# Brief
Nothing but the pictures should be left out when you copy the records exactly.

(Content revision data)
════════════════════

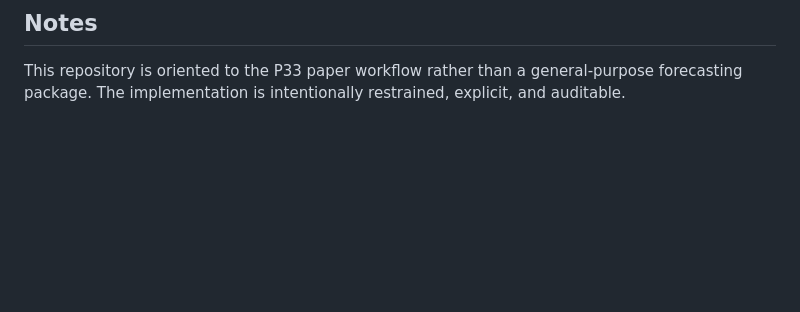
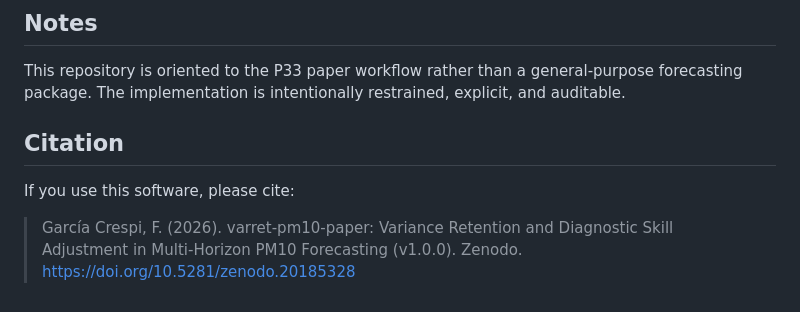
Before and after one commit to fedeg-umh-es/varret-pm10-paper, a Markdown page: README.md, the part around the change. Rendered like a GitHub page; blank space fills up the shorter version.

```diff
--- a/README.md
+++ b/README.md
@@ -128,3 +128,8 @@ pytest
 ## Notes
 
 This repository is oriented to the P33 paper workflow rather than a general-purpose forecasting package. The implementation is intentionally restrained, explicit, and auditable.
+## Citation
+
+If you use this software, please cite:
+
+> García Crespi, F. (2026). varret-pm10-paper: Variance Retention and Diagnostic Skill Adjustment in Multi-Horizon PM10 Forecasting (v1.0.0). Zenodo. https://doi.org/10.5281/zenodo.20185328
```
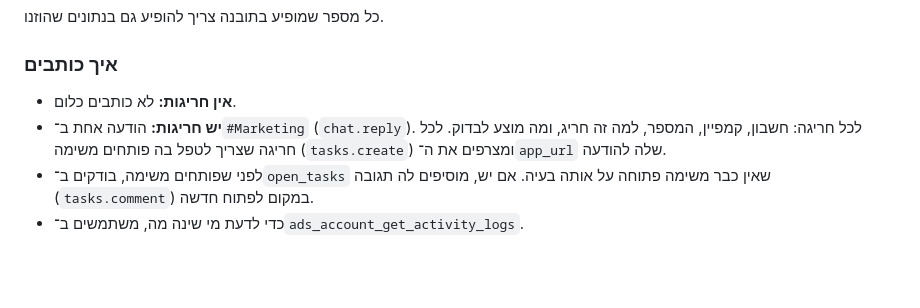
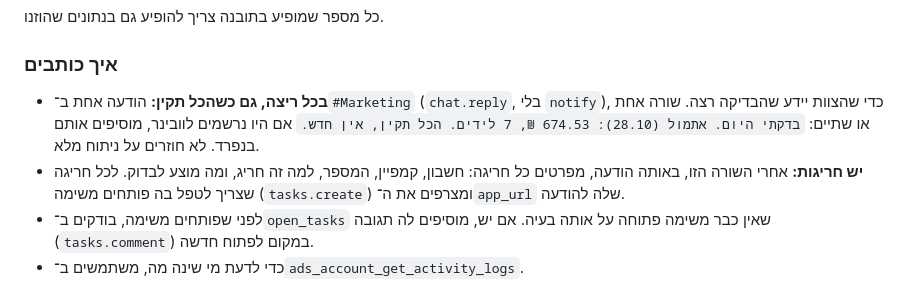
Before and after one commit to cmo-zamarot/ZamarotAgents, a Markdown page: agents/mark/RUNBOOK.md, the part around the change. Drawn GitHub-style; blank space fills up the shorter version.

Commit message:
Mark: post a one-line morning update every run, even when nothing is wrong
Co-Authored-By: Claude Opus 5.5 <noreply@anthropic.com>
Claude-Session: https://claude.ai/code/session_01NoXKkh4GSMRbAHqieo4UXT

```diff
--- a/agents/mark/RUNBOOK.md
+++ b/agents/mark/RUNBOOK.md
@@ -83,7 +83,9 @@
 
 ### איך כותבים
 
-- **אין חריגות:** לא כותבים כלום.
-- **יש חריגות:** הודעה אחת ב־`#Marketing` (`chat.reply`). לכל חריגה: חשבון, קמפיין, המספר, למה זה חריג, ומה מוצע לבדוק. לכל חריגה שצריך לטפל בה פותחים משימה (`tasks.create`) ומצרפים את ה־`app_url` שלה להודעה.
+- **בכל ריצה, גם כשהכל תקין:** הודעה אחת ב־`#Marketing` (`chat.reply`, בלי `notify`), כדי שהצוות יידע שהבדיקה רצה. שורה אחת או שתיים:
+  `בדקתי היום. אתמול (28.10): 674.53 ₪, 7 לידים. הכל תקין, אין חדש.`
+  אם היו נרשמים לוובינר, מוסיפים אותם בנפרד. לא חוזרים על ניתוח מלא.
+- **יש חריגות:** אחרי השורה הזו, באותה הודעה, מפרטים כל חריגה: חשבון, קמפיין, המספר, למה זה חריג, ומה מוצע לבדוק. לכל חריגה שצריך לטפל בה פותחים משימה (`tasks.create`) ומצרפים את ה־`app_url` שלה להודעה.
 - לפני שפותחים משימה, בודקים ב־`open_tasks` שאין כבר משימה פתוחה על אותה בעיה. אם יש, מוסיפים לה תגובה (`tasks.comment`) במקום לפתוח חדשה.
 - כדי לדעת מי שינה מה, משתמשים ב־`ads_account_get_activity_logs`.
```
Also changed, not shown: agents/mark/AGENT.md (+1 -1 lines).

════════════════════

# Result
Before and after one commit to fedeg-umh-es/varret-pm10-paper, a Markdown page: README.md, the part around the change. Rendered like a GitHub page; blank space fills up the shorter version.

```diff
--- a/README.md
+++ b/README.md
@@ -128,3 +128,8 @@ pytest
 ## Notes
 
 This repository is oriented to the P33 paper workflow rather than a general-purpose forecasting package. The implementation is intentionally restrained, explicit, and auditable.
+## Citation
+
+If you use this software, please cite:
+
+> García Crespi, F. (2026). varret-pm10-paper: Variance Retention and Diagnostic Skill Adjustment in Multi-Horizon PM10 Forecasting (v1.0.0). Zenodo. https://doi.org/10.5281/zenodo.20185328
```
Before and after one commit to cmo-zamarot/ZamarotAgents, a Markdown page: agents/mark/RUNBOOK.md, the part around the change. Drawn GitHub-style; blank space fills up the shorter version.

Commit message:
Mark: post a one-line morning update every run, even when nothing is wrong
Co-Authored-By: Claude Opus 5.5 <noreply@anthropic.com>
Claude-Session: https://claude.ai/code/session_01NoXKkh4GSMRbAHqieo4UXT

```diff
--- a/agents/mark/RUNBOOK.md
+++ b/agents/mark/RUNBOOK.md
@@ -83,7 +83,9 @@
 
 ### איך כותבים
 
-- **אין חריגות:** לא כותבים כלום.
-- **יש חריגות:** הודעה אחת ב־`#Marketing` (`chat.reply`). לכל חריגה: חשבון, קמפיין, המספר, למה זה חריג, ומה מוצע לבדוק. לכל חריגה שצריך לטפל בה פותחים משימה (`tasks.create`) ומצרפים את ה־`app_url` שלה להודעה.
+- **בכל ריצה, גם כשהכל תקין:** הודעה אחת ב־`#Marketing` (`chat.reply`, בלי `notify`), כדי שהצוות יידע שהבדיקה רצה. שורה אחת או שתיים:
+  `בדקתי היום. אתמול (28.10): 674.53 ₪, 7 לידים. הכל תקין, אין חדש.`
+  אם היו נרשמים לוובינר, מוסיפים אותם בנפרד. לא חוזרים על ניתוח מלא.
+- **יש חריגות:** אחרי השורה הזו, באותה הודעה, מפרטים כל חריגה: חשבון, קמפיין, המספר, למה זה חריג, ומה מוצע לבדוק. לכל חריגה שצריך לטפל בה פותחים משימה (`tasks.create`) ומצרפים את ה־`app_url` שלה להודעה.
 - לפני שפותחים משימה, בודקים ב־`open_tasks` שאין כבר משימה פתוחה על אותה בעיה. אם יש, מוסיפים לה תגובה (`tasks.comment`) במקום לפתוח חדשה.
 - כדי לדעת מי שינה מה, משתמשים ב־`ads_account_get_activity_logs`.
```
Also changed, not shown: agents/mark/AGENT.md (+1 -1 lines).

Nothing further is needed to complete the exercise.